All Parties Benefit

This example shows how a properly determined drug license price can significantly enhance patient compliance at no additional expense to patients or health plans, and with no change in manufacturer revenues. And, while the recent arrival of generic Zocor (simvastatin) makes a statin illustration less compelling today than it was two years ago, the top-selling Lipitor remains on patent, making the key implications of our graphic still relevant. To the extent that patients value the health benefits associated with improved compliance, or health plans save money as a result of lower medical spending due to improved compliance, or both, plans and manufacturers can share in these welfare gains, making drug licensing a win-win situation for all parties. Drug licenses also keep incentives for medical advancement alive. According to recent study, pharmacological therapy offers a tremendous societal value. This emphasises the need of a pricing structure that lowers the cost of compliance while ensuring that patients benefit from these medical improvements and keeps manufacturers' incentives to create new technologies intact. We believe there is a solid case to be made for altering the existing pharmaceutical price structure to the licensing model that we propose, assuring patient adherence to medical therapy without jeopardising future drug availability. We encourage pharmaceutical companies, Medicare, and commercial health plans, as well as other parties involved in the purchase or sale of pharmaceuticals, such as employers and pharmacy benefit managers, to look into drug licensing options.

Author Info

John Comrad*
Health Economics and Outcome Research, Brussels, Belgium

Citation: Comrad J. Workplace Stress and Coping Strategies Among Cancer-Care Professionals. Health Econ Outcome Res. 2022, 8(3), 001.

Received: 02-Mar-2022, Manuscript No. heor-22-58154; Editor assigned: 13-Mar-2022, Pre QC No. P-58154; Reviewed: 20-Mar-2022, QC No. heor-22-58154(Q); Revised: 23-Mar-2022, Manuscript No. heor-22-58154(R); Published: 29-Mar-2022, DOI: 10.35248/2471-268X.22.8.220
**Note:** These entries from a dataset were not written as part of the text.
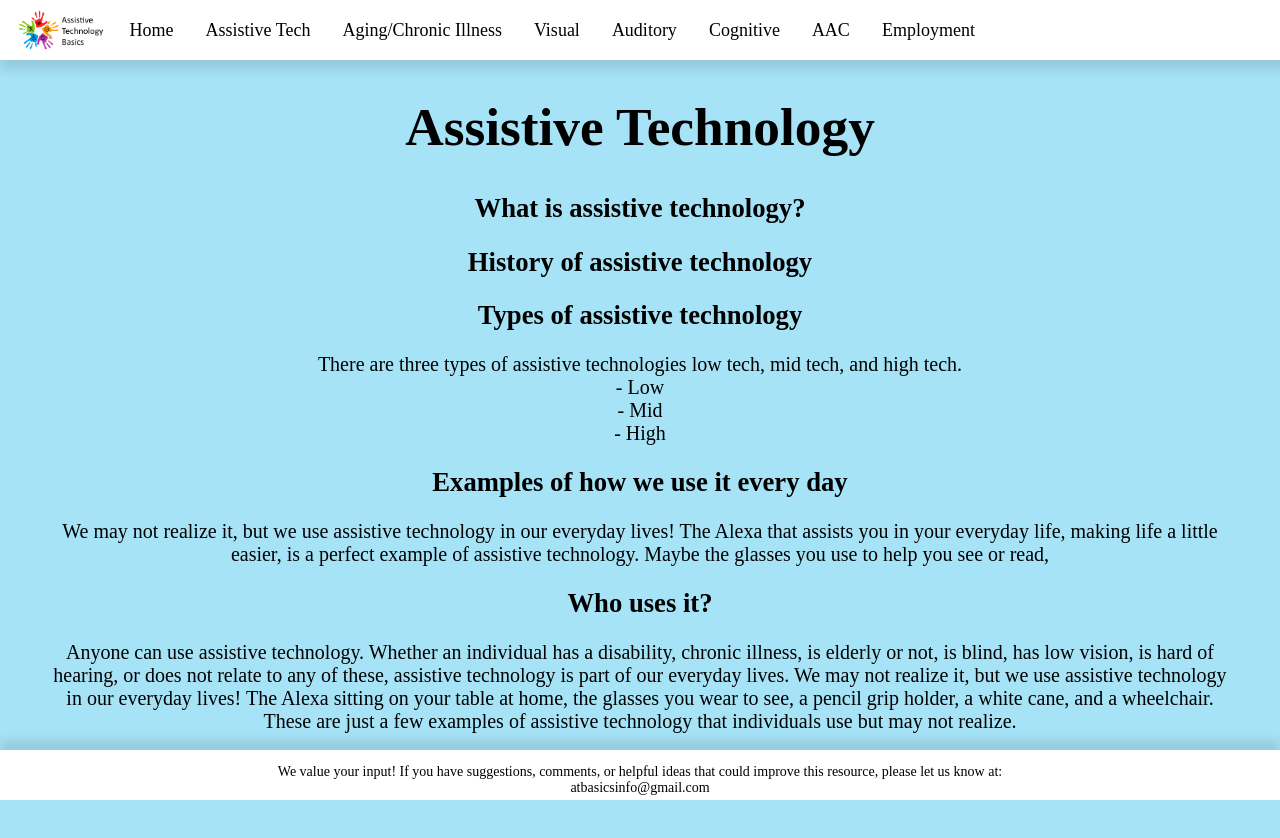
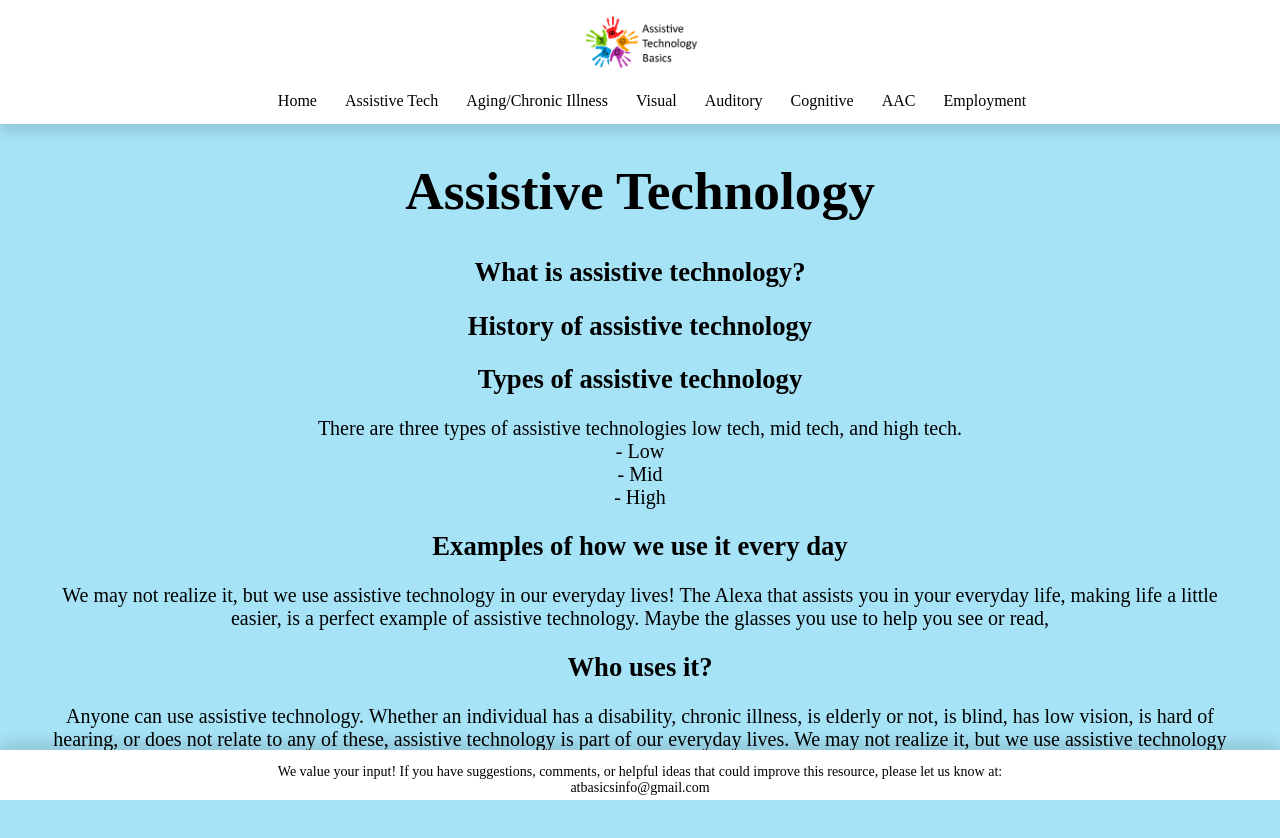
Before and after one commit to atbasics/atbasics.github.io, a plain HTML site: page at.html in a window 1280 px wide. Shown: the top 838 px of the page. Drawn offline with Linux system fonts and the light colour scheme.

Commit message:
Placed logo above

```diff
--- a/header.css
+++ b/header.css
@@ -1,70 +1,73 @@
-/*header background color*/
+/* header background color */
 body {
     margin: 0;
     padding: 0;
 }
+
+/* header wrapper */
+.header-wrapper{
+    width: 100%;
+}
+
+.logo-container{
+    width: 100%;
+    display: flex;
+    justify-content: center;
+    align-items: center;
+    padding: 10px 0 4px 0;
+    background-color: white;
+}
+
+/* responsive logo */
+.logo{
+    height: clamp(32px, 8vw, 64px);
+    width: auto;
+    display: block;
+}
+
 /*----------------Tabs----------------*/
 .tabs{
-    /*height: clamp(56px, 10vh, 80px);*/
-    height:fit-content;
     width: 100%;
     display: flex;
-    align-items: center;
+    justify-content: center;
     gap: 8px;
-    padding: 6px 10px;
+    padding: 8px 12px;
     background-color: white;
     box-shadow: 0 10px 10px rgba(0, 0, 0, 0.1);
-    flex-wrap: wrap; /* allow tabs to wrap to additional lines on narrow screens */
-    overflow-x: auto; /* enable horizontal scrolling if needed on very small screens */
-    -webkit-overflow-scrolling: touch;
+    flex-wrap: wrap; /* allow wrapping on small screens */
 }
 .tab{
-    flex: 0 0 auto; /* don't stretch; let items size to content */
+    flex: 0 0 auto;
     text-align: center;
     color: rgb(0, 0, 0);
     cursor: pointer;
     font-family: 'Old Standard TT', serif;
     text-decoration: none;
-    font-size: clamp(14px, 2.5vw, 18px);
-    padding: 8px 12px;
+    font-size: clamp(12px, 2.2vw, 16px);
+    padding: 6px 10px;
+    border-radius: 4px;
 }
 .tab:hover {
     background-color: grey;
     color: white;
     text-decoration: none;
 }
-.icon{
-    display: flex;
-    align-items: center;
-    flex: 0 0 auto;
+
+/* small tweaks for very small screens */
+@media (max-width: 420px) {
+    .tabs{ gap:6px; padding:6px 8px; }
+    .logo{ height: clamp(28px, 10vw, 44px); }
+    .tab{ font-size: 12px; padding: 5px 8px; }
 }
-/* Icon image sizing - responsive */
-.logo{
-    height: 48px;
-    width: auto;
-    display: block;
-}
-/*Icon settings*/
-.icon:hover {
-    transform: scale(1.1);
-}
-/*add padding above the tab text so it is centered*/
+
+/* tab content (if used) */
 .tab-content {
-    text-wrap-mode: wrap;
+    text-wrap-mode: auto;
     display: none;
     padding: 20px;
     border-top: 1px solid #0f5952;
 }
-/* Reduce sizes on very small screens */
-@media (max-width: 480px) {
-    .logo{ height: 36px; }
-    .tab{ font-size: 13px; padding: 6px 8px; }
-}
 
-@media (max-width: 360px) {
-    .logo{ height: 30px; }
-    .tab{ font-size: 12px; padding: 5px 6px; }
-}
 /*---------------Background---------------*/
 body {
     height: 100%;
@@ -73,6 +76,7 @@ body {
     background-size:cover ;
     background-position: center;
 }
+
 #filter {
     position: fixed;
     width: 100%;
@@ -82,4 +86,4 @@ body {
     z-index: -1;
     transition: background-color 1s ease;
     background-color: rgba(0, 0, 0, 0); /* Default no tint */
-  }
+}
--- a/header.html
+++ b/header.html
@@ -1,10 +1,11 @@
-<div class="tabs">
-    <!-- icon -->
+<div class="header-wrapper">
+    <div class="logo-container">
         <a href="index.html" class="icon">
             <img src="images/logo.png" alt="AT Basics Icon" class="logo">
         </a>
+    </div>
 
-    <!-- Navigation Tabs -->
+    <div class="tabs">
         <a href="index.html" class="tab">Home</a>
         <a href="at.html" class="tab">Assistive Tech</a>
         <a href="aci.html" class="tab">Aging/Chronic Illness</a>
@@ -14,4 +15,5 @@
         <a href="aac.html" class="tab">AAC</a>
         <a href="employment.html" class="tab">Employment</a>
     </div>
+</div>
 <div id="filter"></div>
```
Lines whose indentation alone changed are shown as unchanged.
Copyright: 2022 Comrad J. This is an open-access article distributed under the terms of the Creative Commons Attribution License, which permits unrestricted use, distribution, and reproduction in any medium, provided the original author and source are credited